Fair Labor Standards Act

“Social media law” is all the rage these days, and it’s not hard to see why: employers across the country are desperate to use social media to promote their brands or to rid themselves of undesirable employees, as the case may be. 2012 was the first year that really produced anything like a solid body of law to be analyzed as the first wave of social media lawsuits produced court opinions and a handful of legislatures began to address the issue.

A recap is in order. I don’t profess to be an expert on social media law — Google tells me there are over 194 million “social media lawyer” pages, though most everything you could need would be on MoFo’s Socially Aware, or Eric Goldman’s blog, or Bradley Shear’s blog — but the big trends aren’t hard to spot. Three of those trends jumped out at me:

First, the National Labor Relations Board issued several memoranda last year noting that both union and non-union workers had a right to discuss working conditions without fear of retaliation, including on social media websites, a policy the NLRB has already enforced to restore the jobs of workers fired for negative remarks about their employer on Facebook and Twitter. (Then came the judicial atrocity of Canning v. NLRB, which has thrown into doubt everything the NLRB has done since January 2012, so who knows what the eventual fate of those policies will be.)

Second, a couple of state legislatures have stepped in to stop the odious practice of employers demanding the usernames and passwords of potential employees, to snoop for embarrassing information. Eric Goldman and Venkat Balasubramani have raised concerns about these laws (Eric here, Venkat here), not (I hope) because they think employers should be snooping around their employee’s private lives, but primarily on the grounds that the law can create problems where employees end up using their social media accounts for “mixed” personal and business purposes. More on that in a moment.

Third, several lawsuits involving Twitter, Facebook, and LinkedIn accounts that were either — depending on which side you credit — personal accounts hijacked by the employer after the employee was left, or business accounts stolen by the employee after the employee left, produced court opinions. Venkat’s post above links to his various discussions of each, but for the moment there aren’t really any clear rules of law other than, in essence, everybody (employers and employees) should pay attention to their employment policies and should figure this issue out in advance.

The “mixed” personal and business social media accounts are what prompted this post.
Continue Reading When An Employer’s Social Media “Encouragement” Becomes An Overtime Wage Violation
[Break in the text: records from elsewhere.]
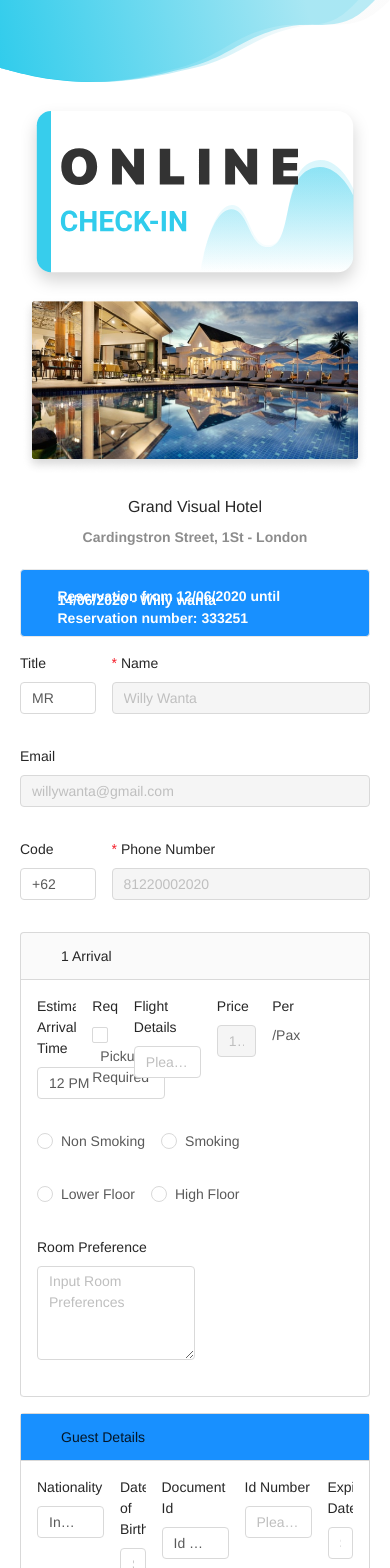
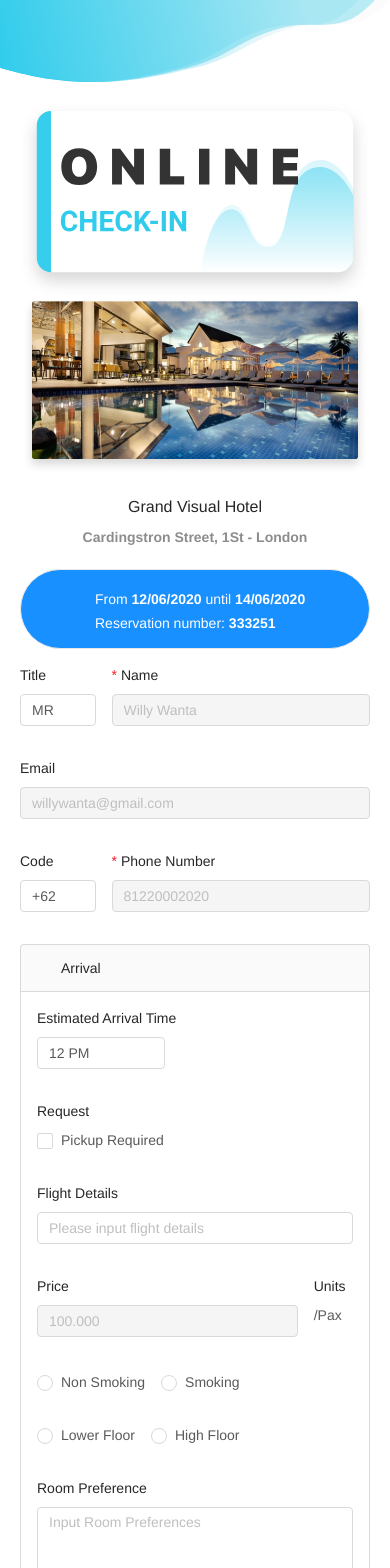
Before and after one commit to cybanjar/precheck-in, a Vue app: page / in a window 390 px wide. Shown: the top 1568 px of the page. Built offline with nearby package versions, Linux system fonts and the light colour scheme.

Commit message:
Update Responsive

```diff
--- a/src/views/Home.vue
+++ b/src/views/Home.vue
@@ -29,14 +29,14 @@
         </a-col>
       </a-row>
       <a-row>
-        <a-card class="infomation mb-3">
+        <a-card class="infomation mb-3 rounded-pill">
           <a-row >
-            <a-col :span="1">
+            <a-col :span="1" :xl="1" :xs="4">
               <a-icon type="check-circle" :style="{ fontSize: '2rem' }" theme="twoTone" />
             </a-col>
-            <a-col :span="23">
-              <p class="font-weight-bold">Reservation from 12/06/2020 until 14/06/2020 - Willy wanta</p>
-              <p class="font-weight-bold">Reservation number: 333251</p>
+            <a-col :span="23" :xl="20" :xs="20" >
+              <p>From <span class="font-weight-bold">12/06/2020</span> until <span class="font-weight-bold">14/06/2020</span></p>
+              <p>Reservation number: <strong>333251</strong> </p>
             </a-col>
           </a-row>
         </a-card>
@@ -102,27 +102,27 @@
           </a-col>
         </a-row>
         <a-collapse v-model="activeKey" :expand-icon-position="expandIconPosition">
-          <a-collapse-panel class="sa_ant-collapse-header" key="1" header="1 Arrival">
+          <a-collapse-panel key="1" header="Arrival">
             <a-icon slot="extra" type="setting" />
             <a-row gutter="16">
-              <a-col :span="4">
+              <a-col :span="4" :xl="4" :xs="24">
                 <a-form-item layout="vertical" label="Estimated Arrival Time">
                   <a-time-picker :default-value="moment('12:00', 'HH A')" format="HH A" />
                 </a-form-item>
               </a-col>
-              <a-col :span="3">
+              <a-col :span="3" :xl="3" :xs="24">
                 <a-form-item label="Request">
                   <a-checkbox>Pickup Required</a-checkbox>
                 </a-form-item>
               </a-col>
-              <a-col :span="6">
+              <a-col :span="6" :xl="6" :xs="24">
                 <a-form-item label="Flight Details">
                   <a-input
                     placeholder="Please input flight details"
                   />
                 </a-form-item>
               </a-col>
-              <a-col :span="4">
+              <a-col :span="4" :xl="4" :xs="20">
                 <a-form-item label="Price">
                   <a-input
                     v-decorator="[
@@ -134,8 +134,8 @@
                   />
                 </a-form-item>
               </a-col>
-              <a-col :span="3">
-                <a-form-item label="Per">
+              <a-col :span="3" :xl="3" :xs="4">
+                <a-form-item label="Units">
                   <p>/Pax</p>
                 </a-form-item>
               </a-col>
@@ -154,7 +154,7 @@
                 </a-radio-group>
               </a-form-item>
             </a-col>
-            <a-col :span="12">
+            <a-col :span="12" :xl="12" :xs="24">
               <a-form-item label="Room Preference">
                 <a-textarea placeholder="Input Room Preferences" :rows="4" />
               </a-form-item>
@@ -162,10 +162,10 @@
           </a-collapse-panel>
         </a-collapse>
         <a-collapse class="mt-3" v-model="activeKey" :expand-icon-position="expandIconPosition">
-          <a-collapse-panel class="ant-collapse-header" key="1" header="Guest Details">
+          <a-collapse-panel key="1" header="Guest Details">
             <a-icon slot="extra" type="setting" />
             <a-row :gutter="[16,8]">
-              <a-col :span="6">
+              <a-col :span="6" :xl="6" :xs="24">
                 <a-form-item label="Nationality">
                   <a-select default-value="Indonesia">
                     <a-select-option value="indonesia">Indonesia</a-select-option>
@@ -174,12 +174,12 @@
                   </a-select>
                 </a-form-item>
               </a-col>
-              <a-col :span="3">
+              <a-col :span="3" :xl="3" :xs="24">
                 <a-form-item label="Date of Birth">
                   <a-date-picker @change="onChange" />
                 </a-form-item>
               </a-col>
-              <a-col :span="6">
+              <a-col :span="6" :xl="6" :xs="24">
                 <a-form-item label="Document Id">
                   <a-select default-value="Id Card">
                     <a-select-option value="id_card">Id Card</a-select-option>
@@ -188,18 +188,18 @@
                   </a-select>
                 </a-form-item>
               </a-col>
-              <a-col :span="6">
+              <a-col :span="6" :xl="6" :xs="24">
                 <a-form-item label="Id Number">
                   <a-input placeholder="Please input your phone number" />
                 </a-form-item>
               </a-col>
-              <a-col :span="3">
+              <a-col :span="3" :xl="3" :xs="24">
                 <a-form-item label="Expiry Date">
                   <a-date-picker @change="onChange" />
                 </a-form-item>
               </a-col>
             </a-row>
-            <a-col :span="12">
+            <a-col :span="12" :xl="12" :xs="24">
               <a-form-item label="Address">
                 <a-textarea placeholder="Input Address" :rows="4" />
               </a-form-item>
@@ -322,10 +322,11 @@ h3 {
 }
 .infomation {
   background-color: #1890ff;
-  border-radius: 4px;
-  line-height: 0.25rem;
+  border-radius: 0.25rem;
+  line-height: 0.625rem;
   color: #fff;
-  height: 4.2rem;
+  padding: 0;
+  height: 5rem;
 }
 .ant-collapse-header {
   background-color: #1890ff;
@@ -343,6 +344,10 @@ h3 {
 .text-center{
   text-align: center;
 }
+.mt-0,
+.my-0 {
+  margin-top: 0 !important;
+}
 .mt-1,
 .my-1 {
   margin-top: 0.25rem !important;
@@ -359,10 +364,51 @@ h3 {
 .my-3 {
   margin-bottom: 1rem !important;
 }
+.pt-0,
+.py-0 {
+  padding-top: 0 !important;
+}
+.pt-1,
+.py-1 {
+  padding-top: 0.25rem !important;
+}
+.pt-2,
+.py-2 {
+  padding-top: 0.5rem !important;
+}
+.pb-0,
+.py-0 {
+  padding-bottom: 0 !important;
+}
+.pb-1,
+.py-1 {
+  padding-bottom: 0.25rem !important;
+}
+.pb-2,
+.py-2 {
+  padding-bottom: 0.5rem !important;
+}
+.pt-3,
+.py-3 {
+  padding-top: 1rem !important;
+}
+.pb-3,
+.py-3 {
+  padding-bottom: 1rem !important;
+}
+.rounded-pill {
+  border-radius: 50rem !important;
+}
 .font-weight-bold {
   font-weight: 700 !important;
 }
 .label-hidden {
   visibility: hidden;
 }
+.color-white {
+  color: #fff;
+}
+.ant-card-body{
+  margin: 0;
+}
 </style>
```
Two weeks ago I discussed how banks routinely targeted the most financially vulnerable members of society for fraudulent overdraft and debt collection procedures. If there are three words to sum up the American economy for the lower half of earners, it’s “nickel and dimed.” When Barbara Ehrenreich was researching her book Nickel and Dimed, she was shocked by “the totalitarian nature of so many low-wage workplaces. On two jobs, for example, there was a rule against talking with your fellow employees.”
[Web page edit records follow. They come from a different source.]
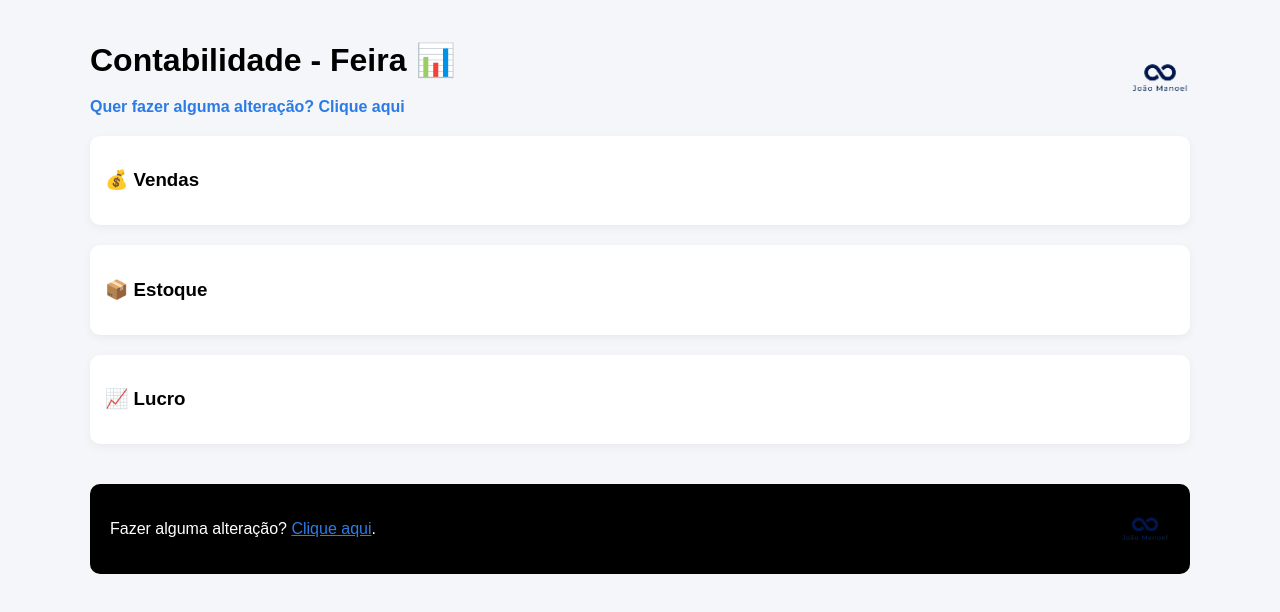
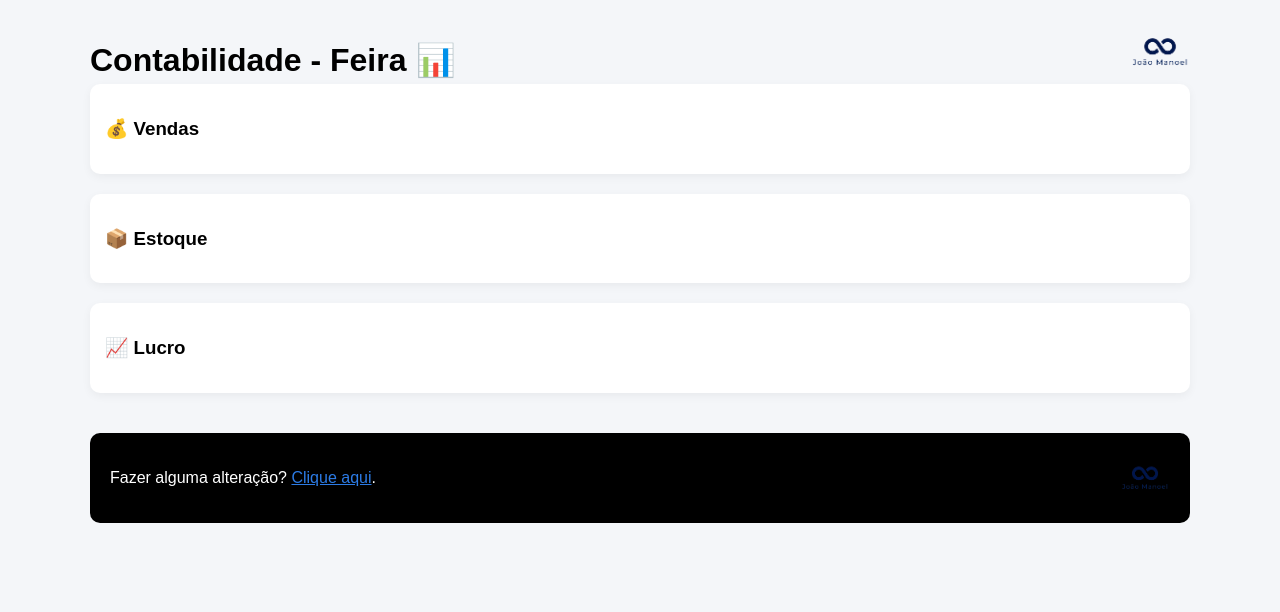
Before and after one commit to joaomanoel2025/Contabilidade---Feira---P-ginaWeb, a plain HTML site: page index.html in a window 1280 px wide. Drawn offline with Linux system fonts and the light colour scheme; no server answers.

Commit message:
Update index.html

```diff
--- a/index.html
+++ b/index.html
@@ -179,7 +179,6 @@ tr:nth-child(even) {
   <div class="header-topo">
     <div class="header-texto">
       <h1>Contabilidade - Feira 📊</h1>
-      <h2><a href="#" target="_blank">Quer fazer alguma alteração? Clique aqui</a></h2>
     </div>
     <img src="minha_logo__1_-removebg-preview.png" class="logo">
   </div>
```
It’s hard not to use the phrase “nickel and dimed” every time I read about a Fair Labor Standards Act case, and yesterday The Legal Intelligencer reported on the $20.9 million settlement of a wage-and-hour class action against Rite Aid. If anyone’s interested, the Order approving the settlement is here. While it was being litigated, the case also produced a good opinion in the Third Circuit, reported at 675 F.3d 249, which allowed state and federal wage-and-hour claims to be brought together in hybrid class/collective actions, bringing claims for the same actions under state and federal statutes.

The class action was brought on behalf of Rite Aid’s assistant store managers and co-managers, whom the company had claimed were part of management, and thus, they claimed, exempt from overtime pay requirements under the FLSA and its analogous state wage-and-hour laws. The lawsuit sought a change in the employees’ designation as well as reimbursement for unpaid overtime wages — and it won on both fronts, forcing a change in the company’s policies two years into the lawsuit and recovering an average of $1,800 to each of the class plaintiffs. (If you’re interested in exemptions law, back in October, Andrew Frisch of Morgan & Morgan at the Overtime Law Blog summarized some recent exemption court opinions.)

There’s a lot of doom-and-gloom in the plaintiff’s bar these days. Over the past decade, the Supreme Court has amended by fiat the Rules of Civil Procedure relating to pleading, has been on the warpath against class actions, has granted the word “arbitration” magical powers even greater than “abracadabra,” and has blown up virtually all lawsuits against generic drug manufacturers — all regardless of the laws Congress actually wrote.

But one area in which plaintiffs have done well recently has been the Fair Labor Standards Act. 
Continue Reading Using The Fair Labor Standards Act For Nickel And Dimed Employees